**Task instructions:** Locate each line of the material that contains "error", then return it.

**Dataset entries:**
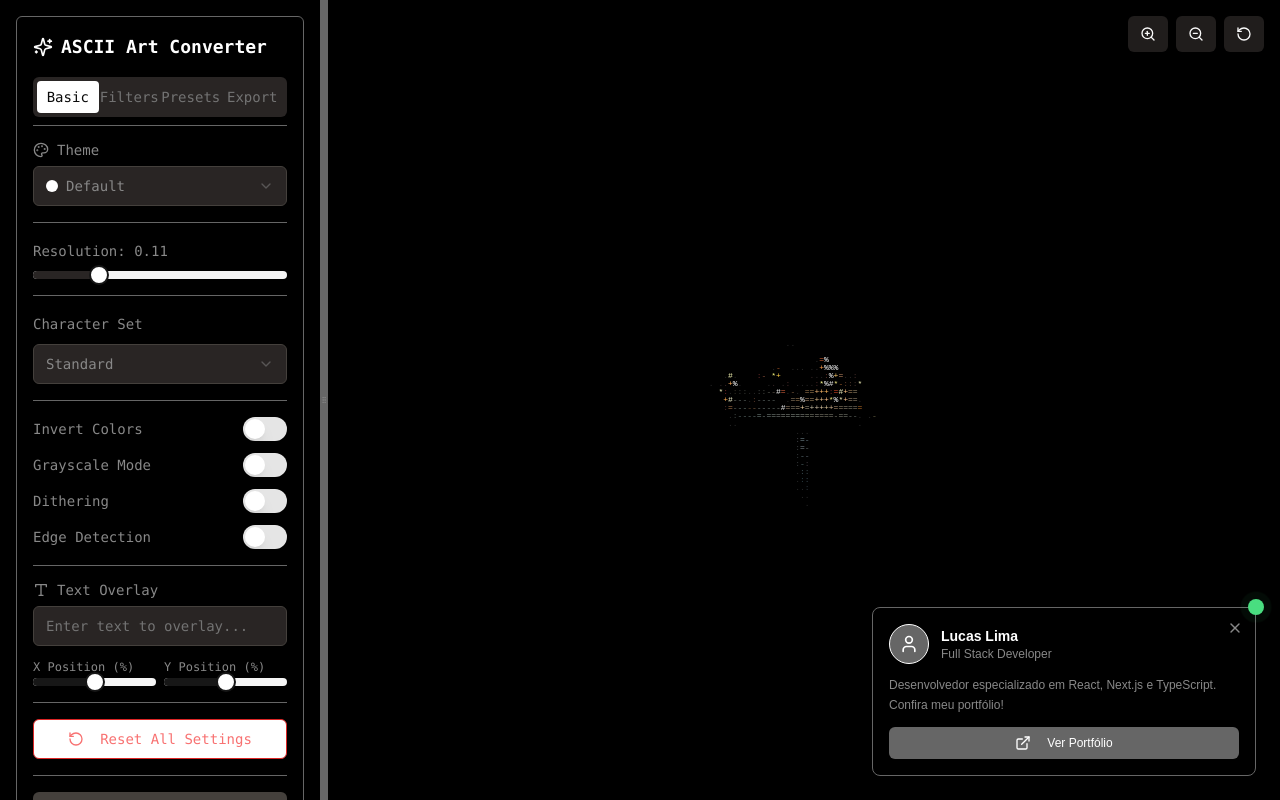
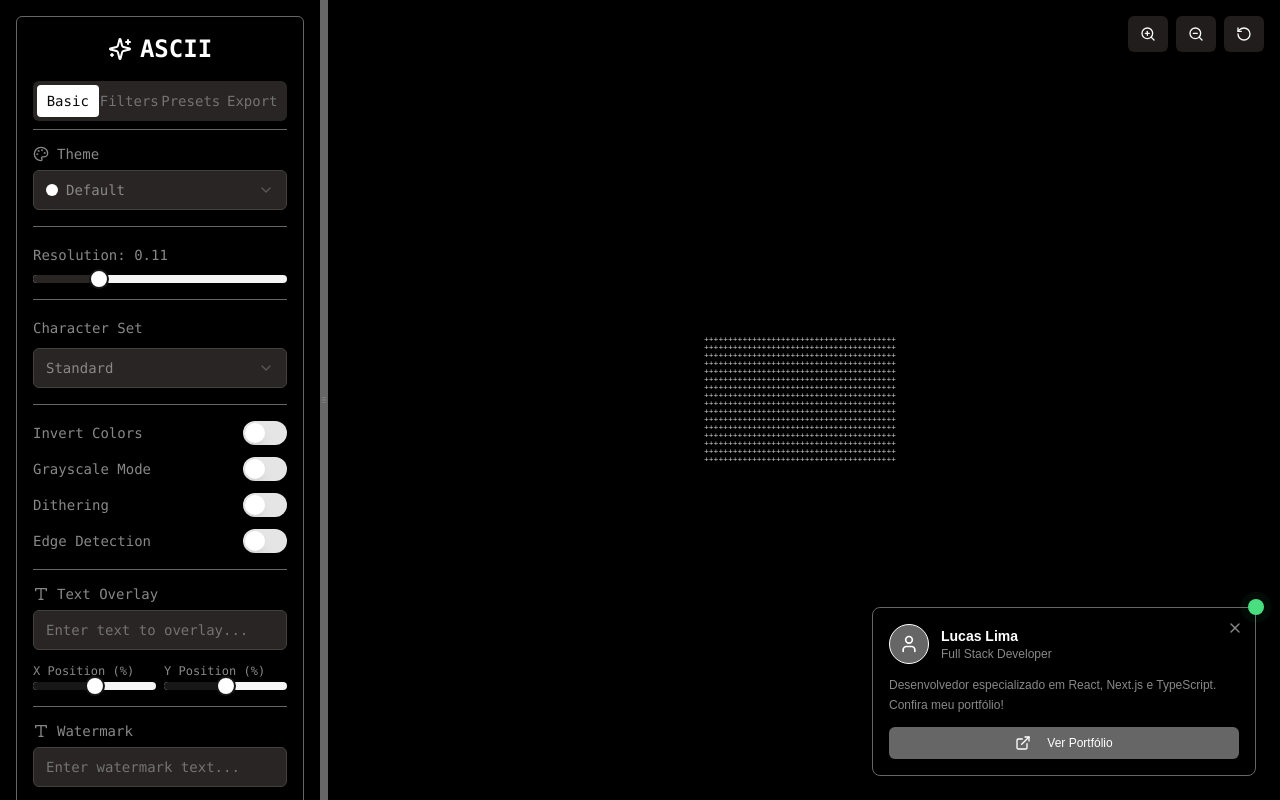
Before and after one commit to opZywl/ASCII, a Next.js app: page / in a window 1280 px wide. Built offline with nearby package versions, Linux system fonts and the light colour scheme.

Commit message:
feat: dark & white theme

```diff
--- a/ascii-converter.tsx
+++ b/ascii-converter.tsx
@@ -32,6 +32,7 @@ import {
   X,
 } from "lucide-react"
 
+// Define types
 type ColoredChar = {
   char: string
   color: string
@@ -72,6 +73,20 @@ const themes: Record<string, Theme> = {
     primary: "#ffffff",
     secondary: "#888888",
     accent: "#666666",
+  },
+  dark: {
+    name: "Dark",
+    background: "#0a0a0a",
+    primary: "#ffffff",
+    secondary: "#a0a0a0",
+    accent: "#333333",
+  },
+  white: {
+    name: "White",
+    background: "#ffffff",
+    primary: "#000000",
+    secondary: "#666666",
+    accent: "#cccccc",
   },
   matrix: {
     name: "Matrix",
@@ -164,6 +179,9 @@ export default function AsciiConverter() {
   const [textOverlay, setTextOverlay] = useState("")
   const [overlayPosition, setOverlayPosition] = useState({ x: 50, y: 50 })
   const [showPortfolioPopup, setShowPortfolioPopup] = useState(false)
+  const [watermark, setWatermark] = useState("")
+  const [watermarkPosition, setWatermarkPosition] = useState({ x: 90, y: 95 })
+  const [watermarkOpacity, setWatermarkOpacity] = useState(0.5)
 
   // Core state
   const [resolution, setResolution] = useState(0.11)
@@ -212,7 +230,6 @@ export default function AsciiConverter() {
     custom: " .'`^\",:;Il!i><~+_-?][}{1)(|\\/tfjrxnuvczXYUJCLQ0OZmwqpdbkhao*#MW&8%B@$",
   }
 
-  // Show portfolio popup after 3 seconds
   useEffect(() => {
     const timer = setTimeout(() => {
       setShowPortfolioPopup(true)
@@ -357,6 +374,7 @@ export default function AsciiConverter() {
       setImageLoaded(true)
       setLoading(false)
 
+      // Trigger conversion after a small delay to ensure everything is ready
       setTimeout(() => {
         convertToAscii()
       }, 50)
@@ -367,7 +385,7 @@ export default function AsciiConverter() {
       setLoading(false)
     }
 
-    img.src = "/images/ascii.png"
+    img.src = "/images/original-image.png"
   }
 
   const loadImage = (src: string) => {
@@ -389,6 +407,7 @@ export default function AsciiConverter() {
       setImageLoaded(true)
       setLoading(false)
 
+      // Trigger conversion after a small delay to ensure everything is ready
       setTimeout(() => {
         convertToAscii()
       }, 50)
@@ -649,10 +668,10 @@ export default function AsciiConverter() {
     ctx.font = `${fontSize}px monospace`
     ctx.textBaseline = "top"
 
-    // Use theme for ASCII background and text when switch is ON
+    // Use theme for ASCII background and text
     const theme = themes[currentTheme]
-    const asciiBackground = "#000000"
-    const asciiPrimary = "#ffffff"
+    const asciiBackground = theme.background
+    const asciiPrimary = theme.primary
 
     ctx.fillStyle = asciiBackground
     ctx.fillRect(0, 0, canvas.width, canvas.height)
@@ -674,7 +693,7 @@ export default function AsciiConverter() {
     // Add text overlay
     if (textOverlay) {
       ctx.font = `${fontSize * 2}px monospace`
-      const overlayColor = "#666666"
+      const overlayColor = theme.secondary
       ctx.fillStyle = overlayColor
       ctx.strokeStyle = asciiBackground
       ctx.lineWidth = 2
@@ -683,13 +702,40 @@ export default function AsciiConverter() {
       ctx.strokeText(textOverlay, x, y)
       ctx.fillText(textOverlay, x, y)
     }
+
+    // Add watermark
+    if (watermark) {
+      ctx.font = `${fontSize}px monospace`
+      ctx.globalAlpha = watermarkOpacity
+      ctx.fillStyle = theme.secondary
+      ctx.strokeStyle = asciiBackground
+      ctx.lineWidth = 1
+      const x = (canvas.width * watermarkPosition.x) / 100
+      const y = (canvas.height * watermarkPosition.y) / 100
+      ctx.strokeText(watermark, x, y)
+      ctx.fillText(watermark, x, y)
+      ctx.globalAlpha = 1
+    }
   }
 
   useEffect(() => {
     if (imageLoaded && !loading && !error) {
       renderToCanvas()
     }
-  }, [asciiArt, coloredAsciiArt, grayscale, loading, error, imageLoaded, currentTheme, textOverlay, overlayPosition])
+  }, [
+    asciiArt,
+    coloredAsciiArt,
+    grayscale,
+    loading,
+    error,
+    imageLoaded,
+    currentTheme,
+    textOverlay,
+    overlayPosition,
+    watermark,
+    watermarkPosition,
+    watermarkOpacity,
+  ])
 
   const convertToAscii = () => {
     try {
@@ -778,8 +824,8 @@ export default function AsciiConverter() {
             const color = adjustColorBrightness(r, g, b, brightnessFactor)
             coloredRow.push({ char, color })
           } else {
-            // Always use white for grayscale mode
-            coloredRow.push({ char, color: "#ffffff" })
+            // Use theme primary color for grayscale mode
+            coloredRow.push({ char, color: themes[currentTheme].primary })
           }
         }
 
@@ -855,6 +901,9 @@ export default function AsciiConverter() {
     setDithering(false)
     setTextOverlay("")
     setOverlayPosition({ x: 50, y: 50 })
+    setWatermark("")
+    setWatermarkPosition({ x: 90, y: 95 })
+    setWatermarkOpacity(0.5)
     setZoom(1)
     setPanX(0)
     setPanY(0)
@@ -886,7 +935,7 @@ export default function AsciiConverter() {
   const exportAsHTML = () => {
     if (!coloredAsciiArt.length) return
 
-    const theme = { background: "#000000", primary: "#ffffff" }
+    const theme = themes[currentTheme]
     let html = `<!DOCTYPE html>
 <html>
 <head>
@@ -931,7 +980,7 @@ export default function AsciiConverter() {
   const exportAsSVG = () => {
     if (!coloredAsciiArt.length) return
 
-    const theme = { background: "#000000", primary: "#ffffff" }
+    const theme = themes[currentTheme]
     const fontSize = 8
     const charWidth = fontSize * 0.6
     const lineHeight = fontSize
@@ -1096,7 +1145,6 @@ export default function AsciiConverter() {
             )}
           </div>
 
-          {/* Portfolio Popup */}
           {showPortfolioPopup && (
               <div className="fixed bottom-6 right-6 z-50 animate-in slide-in-from-bottom-4 duration-500">
                 <div
@@ -1225,9 +1273,12 @@ export default function AsciiConverter() {
           >
             <div className="space-y-4 p-2 md:p-4 border rounded-md" style={{ borderColor: themes[currentTheme].accent }}>
               <div className="space-y-1">
-                <h1 className="text-lg font-bold flex items-center gap-2" style={{ color: themes[currentTheme].primary }}>
-                  <Sparkles className="h-5 w-5" />
-                  ASCII Art Converter
+                <h1
+                    className="text-2xl font-bold flex items-center justify-center gap-2"
+                    style={{ color: themes[currentTheme].primary }}
+                >
+                  <Sparkles className="h-6 w-6" />
+                  ASCII
                 </h1>
                 {error && <p className="text-red-400 text-sm mt-2">{error}</p>}
               </div>
@@ -1347,6 +1398,50 @@ export default function AsciiConverter() {
                             max={100}
                             value={[overlayPosition.y]}
                             onValueChange={(value) => setOverlayPosition((prev) => ({ ...prev, y: value[0] }))}
+                        />
+                      </div>
+                    </div>
+                  </div>
+
+                  {/* Watermark */}
+                  <div className="space-y-2 border-t pt-4" style={{ borderColor: themes[currentTheme].accent }}>
+                    <Label className="flex items-center gap-2">
+                      <Type className="h-4 w-4" />
+                      Watermark
+                    </Label>
+                    <Input
+                        value={watermark}
+                        onChange={(e) => setWatermark(e.target.value)}
+                        placeholder="Enter watermark text..."
+                        className="bg-stone-800 border-stone-700"
+                    />
+                    <div className="grid grid-cols-3 gap-2">
+                      <div>
+                        <Label className="text-xs">X Position (%)</Label>
+                        <Slider
+                            min={0}
+                            max={100}
+                            value={[watermarkPosition.x]}
+                            onValueChange={(value) => setWatermarkPosition((prev) => ({ ...prev, x: value[0] }))}
+                        />
+                      </div>
+                      <div>
+                        <Label className="text-xs">Y Position (%)</Label>
+                        <Slider
+                            min={0}
+                            max={100}
+                            value={[watermarkPosition.y]}
+                            onValueChange={(value) => setWatermarkPosition((prev) => ({ ...prev, y: value[0] }))}
+                        />
+                      </div>
+                      <div>
+                        <Label className="text-xs">Opacity</Label>
+                        <Slider
+                            min={0.1}
+                            max={1}
+                            step={0.1}
+                            value={[watermarkOpacity]}
+                            onValueChange={(value) => setWatermarkOpacity(value[0])}
                         />
                       </div>
                     </div>
@@ -1590,6 +1685,7 @@ export default function AsciiConverter() {
                 </TabsContent>
               </Tabs>
 
+              {/* Upload Button */}
               <div className="border-t pt-4" style={{ borderColor: themes[currentTheme].accent }}>
                 <Button onClick={() => fileInputRef.current?.click()} className="w-full bg-stone-700 hover:bg-stone-600">
                   <Upload className="h-4 w-4 mr-2" />
@@ -1604,6 +1700,7 @@ export default function AsciiConverter() {
                 />
               </div>
 
+              {/* Hidden canvases */}
               <div className="hidden">
                 <canvas ref={canvasRef} width="300" height="300"></canvas>
                 <canvas ref={filteredCanvasRef} width="300" height="300"></canvas>
```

**Expected answer:**
     if (imageLoaded && !loading && !error) {
-  }, [asciiArt, coloredAsciiArt, grayscale, loading, error, imageLoaded, currentTheme, textOverlay, overlayPosition])
+    error,
                 {error && <p className="text-red-400 text-sm mt-2">{error}</p>}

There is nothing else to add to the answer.